*What is being asked*
Count the lines in the records below that contain the word "gold", and give that figure alone.

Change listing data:
⁂

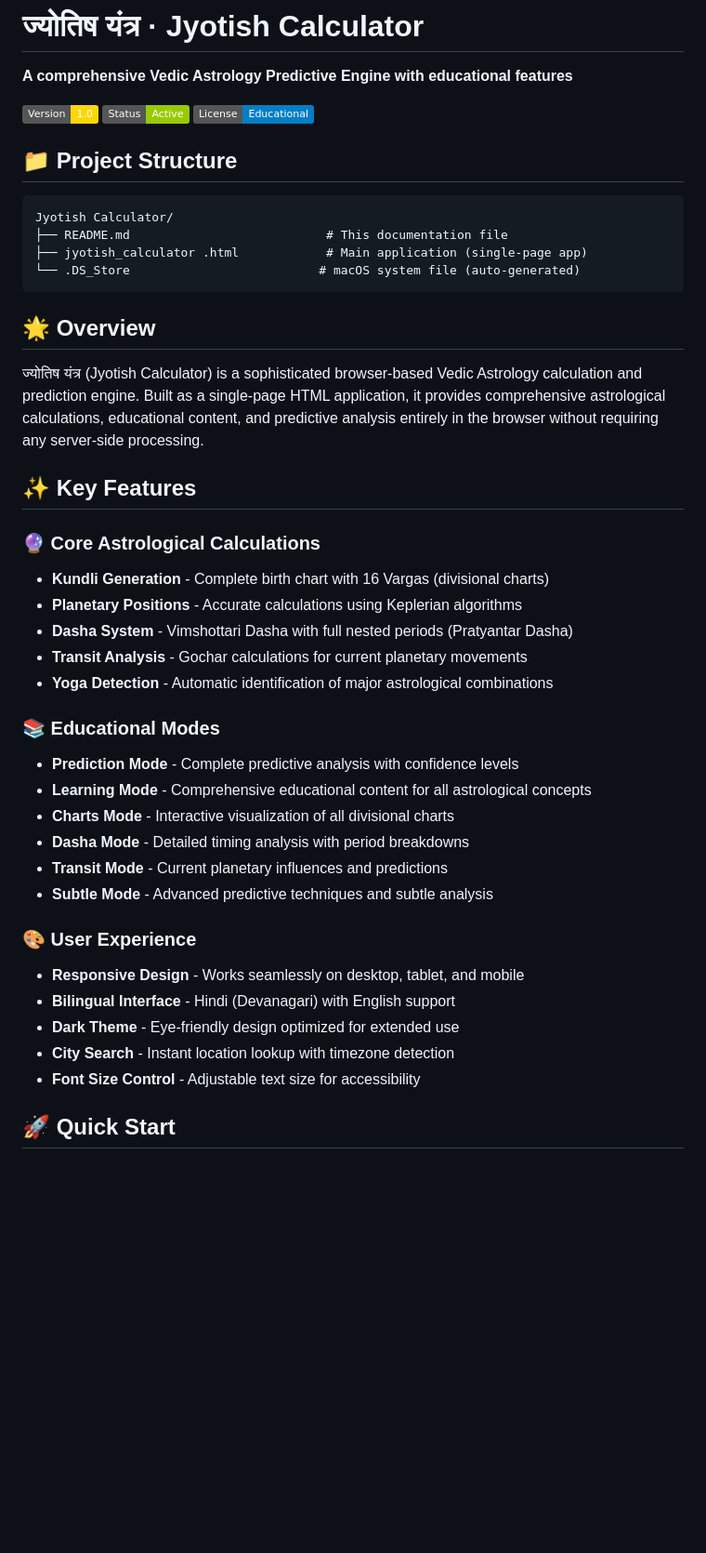
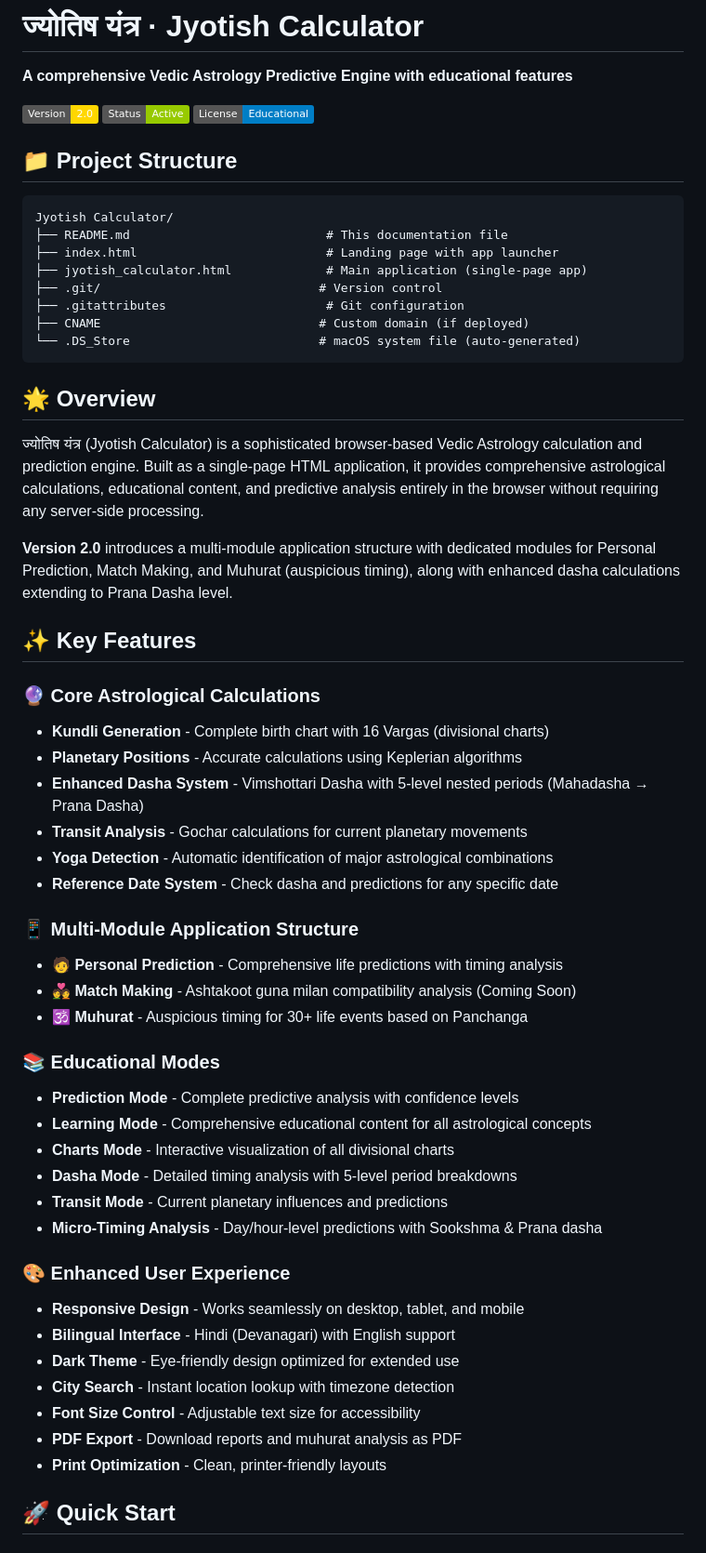
Before and after one commit to diamondresearch24/Jyotish-Calculator, a Markdown page: README.md, the part around one of its changes. Shown at 93% size. Drawn GitHub-style; badges without logos; blank space fills up the shorter version.

````diff
--- a/README.md
+++ b/README.md
@@ -2,14 +2,18 @@
 
 **A comprehensive Vedic Astrology Predictive Engine with educational features**
 
-![Jyotish Calculator](https://img.shields.io/badge/Version-1.0-gold) ![Status](https://img.shields.io/badge/Status-Active-green) ![License](https://img.shields.io/badge/License-Educational-blue)
+![Jyotish Calculator](https://img.shields.io/badge/Version-2.0-gold) ![Status](https://img.shields.io/badge/Status-Active-green) ![License](https://img.shields.io/badge/License-Educational-blue)
 
 ## 📁 Project Structure
 
 ```
 Jyotish Calculator/
 ├── README.md                           # This documentation file
-├── jyotish_calculator .html            # Main application (single-page app)
+├── index.html                          # Landing page with app launcher
+├── jyotish_calculator.html             # Main application (single-page app)
+├── .git/                              # Version control
+├── .gitattributes                      # Git configuration
+├── CNAME                              # Custom domain (if deployed)
 └── .DS_Store                          # macOS system file (auto-generated)
 ```
 
@@ -17,29 +21,39 @@ Jyotish Calculator/
 
 ज्योतिष यंत्र (Jyotish Calculator) is a sophisticated browser-based Vedic Astrology calculation and prediction engine. Built as a single-page HTML application, it provides comprehensive astrological calculations, educational content, and predictive analysis entirely in the browser without requiring any server-side processing.
 
+**Version 2.0** introduces a multi-module application structure with dedicated modules for Personal Prediction, Match Making, and Muhurat (auspicious timing), along with enhanced dasha calculations extending to Prana Dasha level.
+
 ## ✨ Key Features
 
 ### 🔮 **Core Astrological Calculations**
 - **Kundli Generation** - Complete birth chart with 16 Vargas (divisional charts)
 - **Planetary Positions** - Accurate calculations using Keplerian algorithms
-- **Dasha System** - Vimshottari Dasha with full nested periods (Pratyantar Dasha)
+- **Enhanced Dasha System** - Vimshottari Dasha with 5-level nested periods (Mahadasha → Prana Dasha)
 - **Transit Analysis** - Gochar calculations for current planetary movements
 - **Yoga Detection** - Automatic identification of major astrological combinations
+- **Reference Date System** - Check dasha and predictions for any specific date
+
+### 📱 **Multi-Module Application Structure**
+- **🧑 Personal Prediction** - Comprehensive life predictions with timing analysis
+- **💑 Match Making** - Ashtakoot guna milan compatibility analysis (Coming Soon)
+- **🕉 Muhurat** - Auspicious timing for 30+ life events based on Panchanga
 
 ### 📚 **Educational Modes**
 - **Prediction Mode** - Complete predictive analysis with confidence levels
 - **Learning Mode** - Comprehensive educational content for all astrological concepts
 - **Charts Mode** - Interactive visualization of all divisional charts
-- **Dasha Mode** - Detailed timing analysis with period breakdowns
+- **Dasha Mode** - Detailed timing analysis with 5-level period breakdowns
 - **Transit Mode** - Current planetary influences and predictions
-- **Subtle Mode** - Advanced predictive techniques and subtle analysis
+- **Micro-Timing Analysis** - Day/hour-level predictions with Sookshma & Prana dasha
 
-### 🎨 **User Experience**
+### 🎨 **Enhanced User Experience**
 - **Responsive Design** - Works seamlessly on desktop, tablet, and mobile
 - **Bilingual Interface** - Hindi (Devanagari) with English support
 - **Dark Theme** - Eye-friendly design optimized for extended use
 - **City Search** - Instant location lookup with timezone detection
 - **Font Size Control** - Adjustable text size for accessibility
+- **PDF Export** - Download reports and muhurat analysis as PDF
+- **Print Optimization** - Clean, printer-friendly layouts
 
 ## 🚀 Quick Start
 
````
Also changed, not shown: other parts of README.md (+115 -11 lines).
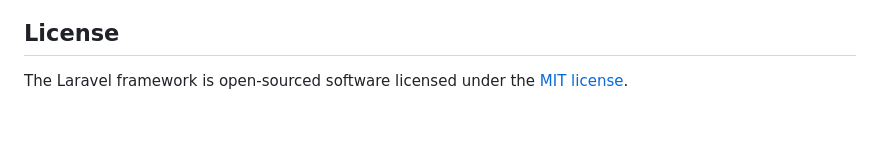
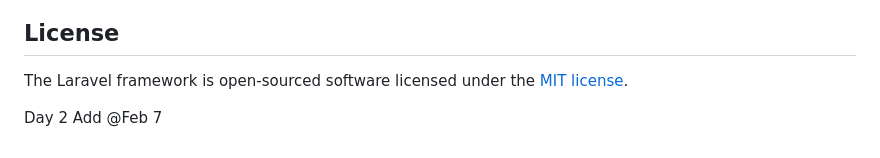
Before and after one commit to yonasayfu/Humanity, a Markdown page: README.md, the part around the change. Drawn GitHub-style; blank space fills up the shorter version.

Commit message:
Day 2: Initial uploade to repository

```diff
--- a/README.md
+++ b/README.md
@@ -64,3 +64,5 @@ If you discover a security vulnerability within Laravel, please send an e-mail t
 ## License
 
 The Laravel framework is open-sourced software licensed under the [MIT license](https://opensource.org/licenses/MIT).
+
+Day 2 Add @Feb 7
```
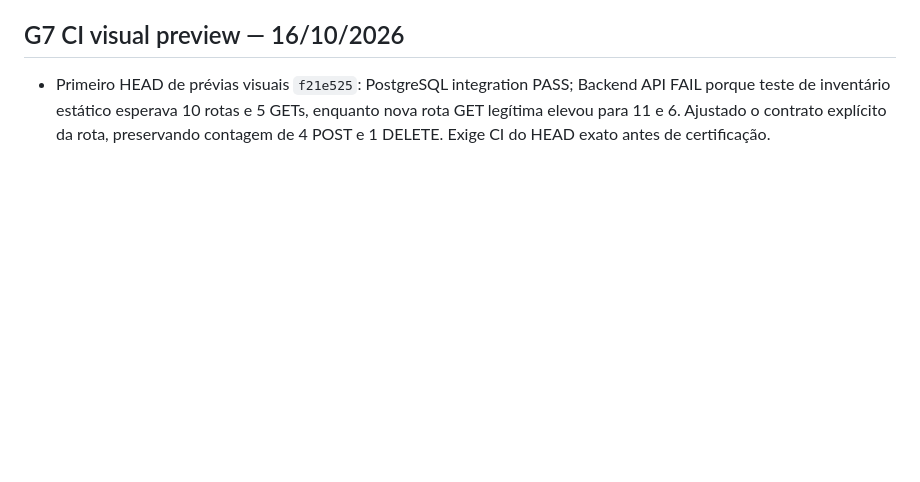
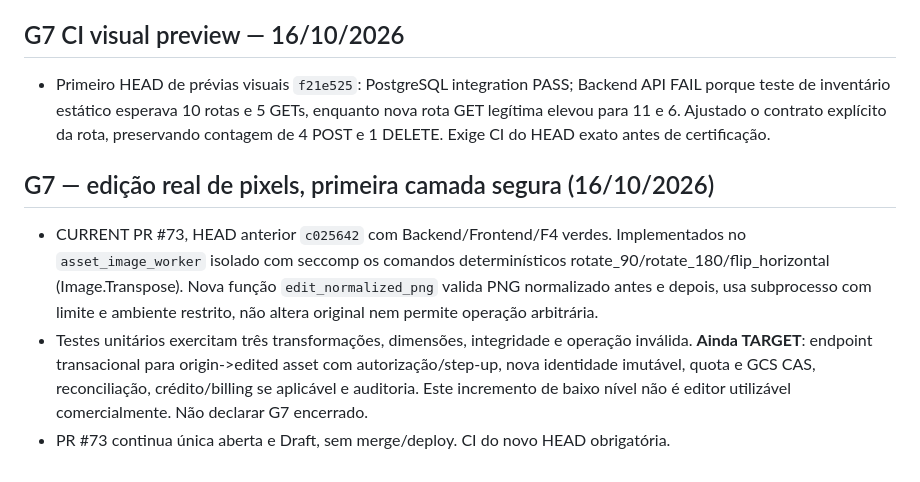
Before and after one commit to faabio3131/f-m-tecnologia-campaia, a Markdown page: AGENTS.md, the part around the change. Drawn GitHub-style; blank space fills up the shorter version.

Commit message:
docs(g7): record isolated pixel edit primitive and unresolved end-to-end publication workflow

```diff
--- a/AGENTS.md
+++ b/AGENTS.md
@@ -1064,3 +1064,9 @@ Se qualquer requisito crítico estiver aberto, CampaIA não recebe status `COMER
 
 ## G7 CI visual preview — 16/10/2026
 - Primeiro HEAD de prévias visuais `f21e525`: PostgreSQL integration PASS; Backend API FAIL porque teste de inventário estático esperava 10 rotas e 5 GETs, enquanto nova rota GET legítima elevou para 11 e 6. Ajustado o contrato explícito da rota, preservando contagem de 4 POST e 1 DELETE. Exige CI do HEAD exato antes de certificação.
+
+
+## G7 — edição real de pixels, primeira camada segura (16/10/2026)
+- CURRENT PR #73, HEAD anterior `c025642` com Backend/Frontend/F4 verdes. Implementados no `asset_image_worker` isolado com seccomp os comandos determinísticos rotate_90/rotate_180/flip_horizontal (Image.Transpose). Nova função `edit_normalized_png` valida PNG normalizado antes e depois, usa subprocesso com limite e ambiente restrito, não altera original nem permite operação arbitrária.
+- Testes unitários exercitam três transformações, dimensões, integridade e operação inválida. **Ainda TARGET**: endpoint transacional para origin->edited asset com autorização/step-up, nova identidade imutável, quota e GCS CAS, reconciliação, crédito/billing se aplicável e auditoria. Este incremento de baixo nível não é editor utilizável comercialmente. Não declarar G7 encerrado.
+- PR #73 continua única aberta e Draft, sem merge/deploy. CI do novo HEAD obrigatória.
```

⁂

*Response to the exercise*
2